▶ _WORK INSTRUCTION_
What is needed is every line of the data that includes the word "DoctorDetail". Please copy each one.

______

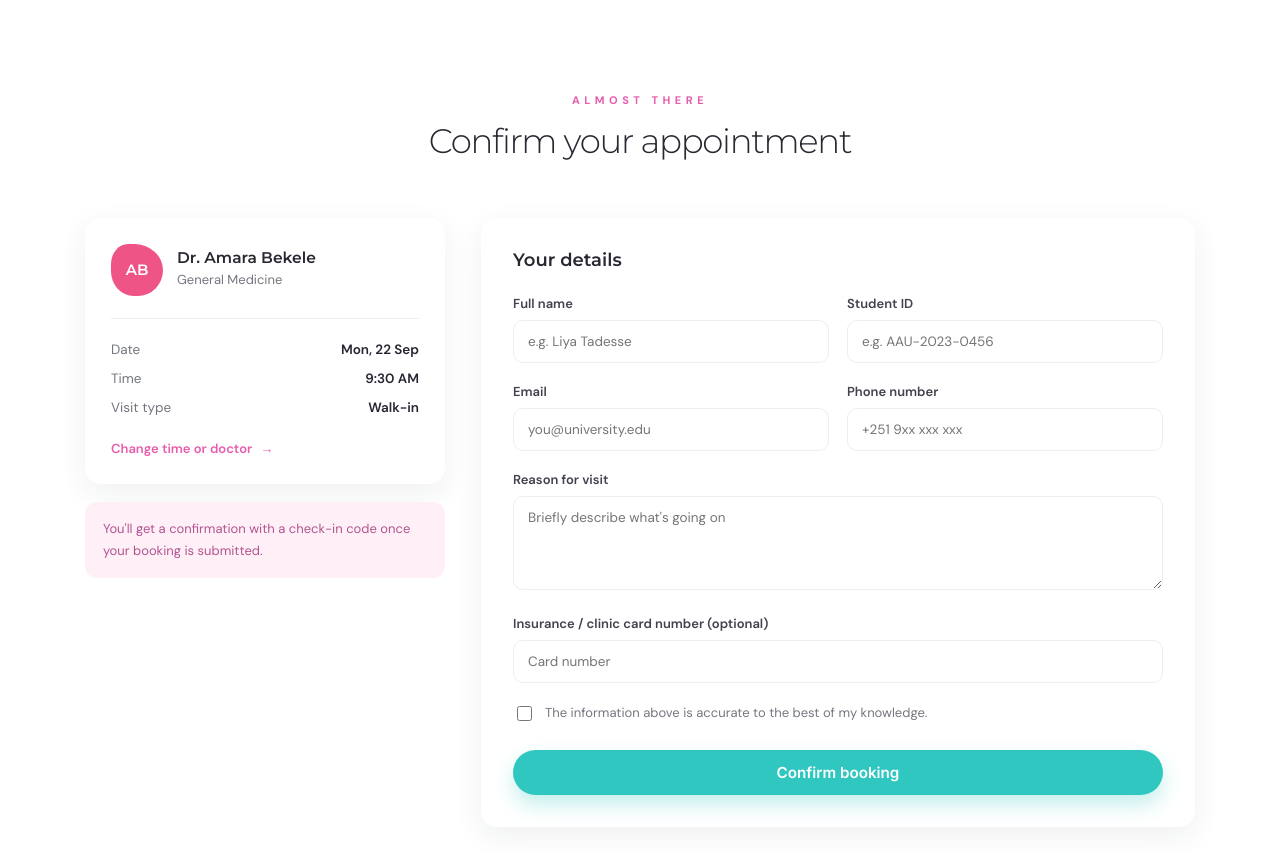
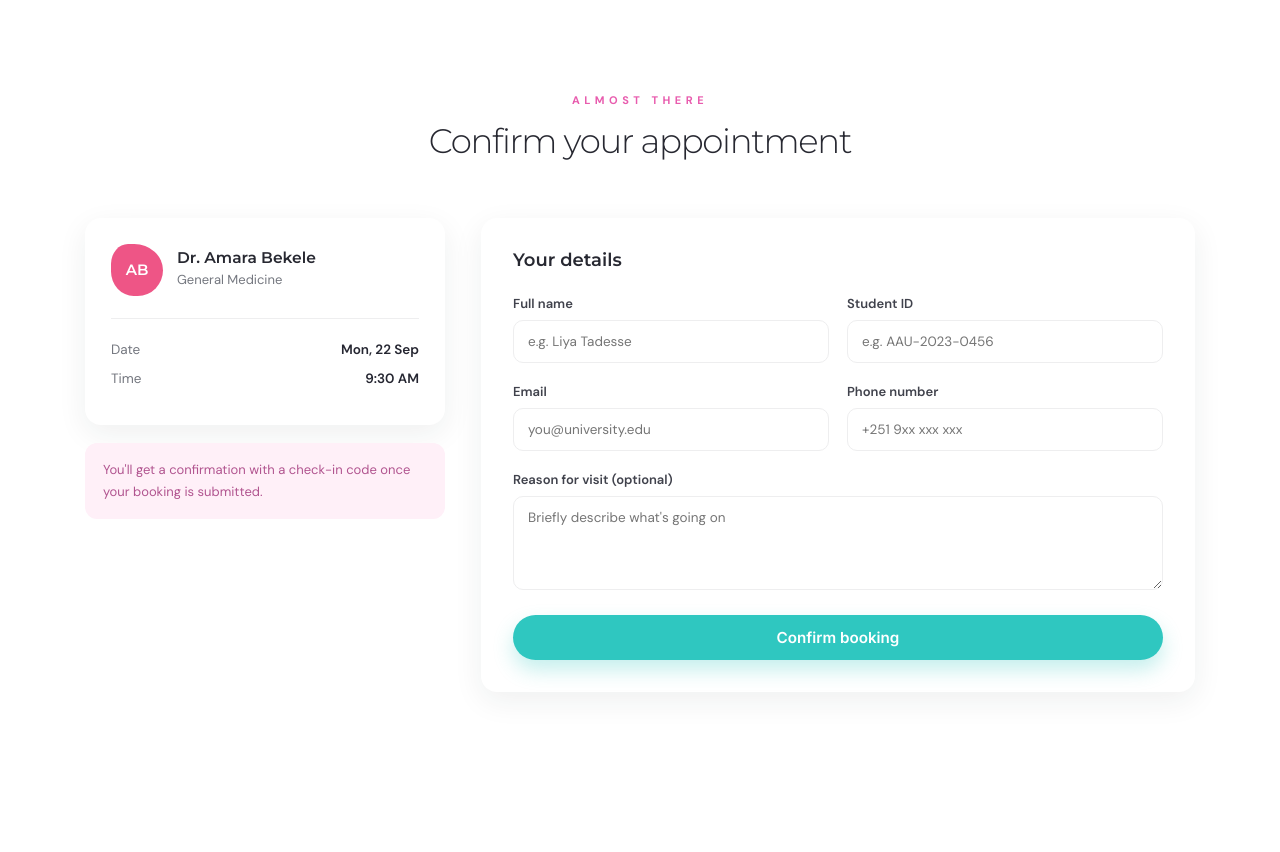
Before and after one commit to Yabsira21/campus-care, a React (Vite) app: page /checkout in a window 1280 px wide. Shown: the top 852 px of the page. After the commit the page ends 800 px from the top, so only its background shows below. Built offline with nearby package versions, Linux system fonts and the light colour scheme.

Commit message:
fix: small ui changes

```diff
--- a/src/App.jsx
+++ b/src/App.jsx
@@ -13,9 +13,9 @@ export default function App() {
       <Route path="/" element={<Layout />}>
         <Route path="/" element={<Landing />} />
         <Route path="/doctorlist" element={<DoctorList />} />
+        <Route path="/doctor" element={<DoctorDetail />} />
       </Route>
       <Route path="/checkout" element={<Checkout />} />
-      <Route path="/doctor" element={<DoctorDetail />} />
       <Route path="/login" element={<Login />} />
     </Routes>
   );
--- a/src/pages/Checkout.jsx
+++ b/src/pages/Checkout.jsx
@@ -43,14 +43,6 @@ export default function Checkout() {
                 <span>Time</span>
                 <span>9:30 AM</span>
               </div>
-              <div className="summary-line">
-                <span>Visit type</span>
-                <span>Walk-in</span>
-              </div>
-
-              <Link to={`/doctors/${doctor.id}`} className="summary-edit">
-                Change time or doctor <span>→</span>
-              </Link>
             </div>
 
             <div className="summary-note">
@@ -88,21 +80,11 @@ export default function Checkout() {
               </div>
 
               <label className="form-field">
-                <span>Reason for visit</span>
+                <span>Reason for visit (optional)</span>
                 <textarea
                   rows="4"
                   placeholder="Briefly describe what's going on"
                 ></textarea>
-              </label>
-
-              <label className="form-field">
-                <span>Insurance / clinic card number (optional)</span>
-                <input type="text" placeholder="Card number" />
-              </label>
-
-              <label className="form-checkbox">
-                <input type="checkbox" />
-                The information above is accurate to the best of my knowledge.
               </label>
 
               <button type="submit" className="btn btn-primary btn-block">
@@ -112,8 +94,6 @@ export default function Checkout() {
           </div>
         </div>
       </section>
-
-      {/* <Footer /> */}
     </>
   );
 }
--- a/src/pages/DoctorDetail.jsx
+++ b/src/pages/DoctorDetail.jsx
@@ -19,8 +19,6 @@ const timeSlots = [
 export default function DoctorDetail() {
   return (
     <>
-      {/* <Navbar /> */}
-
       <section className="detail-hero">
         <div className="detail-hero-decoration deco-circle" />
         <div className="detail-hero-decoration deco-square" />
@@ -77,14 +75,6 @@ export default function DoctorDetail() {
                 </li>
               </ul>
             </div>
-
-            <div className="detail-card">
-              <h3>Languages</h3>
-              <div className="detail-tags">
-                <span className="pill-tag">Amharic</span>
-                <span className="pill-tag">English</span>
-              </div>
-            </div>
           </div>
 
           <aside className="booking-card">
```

______

▶ _PROBLEM SOLUTION_
+        <Route path="/doctor" element={<DoctorDetail />} />
-      <Route path="/doctor" element={<DoctorDetail />} />
--- a/src/pages/DoctorDetail.jsx
+++ b/src/pages/DoctorDetail.jsx
 export default function DoctorDetail() {
@@ -77,14 +75,6 @@ export default function DoctorDetail() {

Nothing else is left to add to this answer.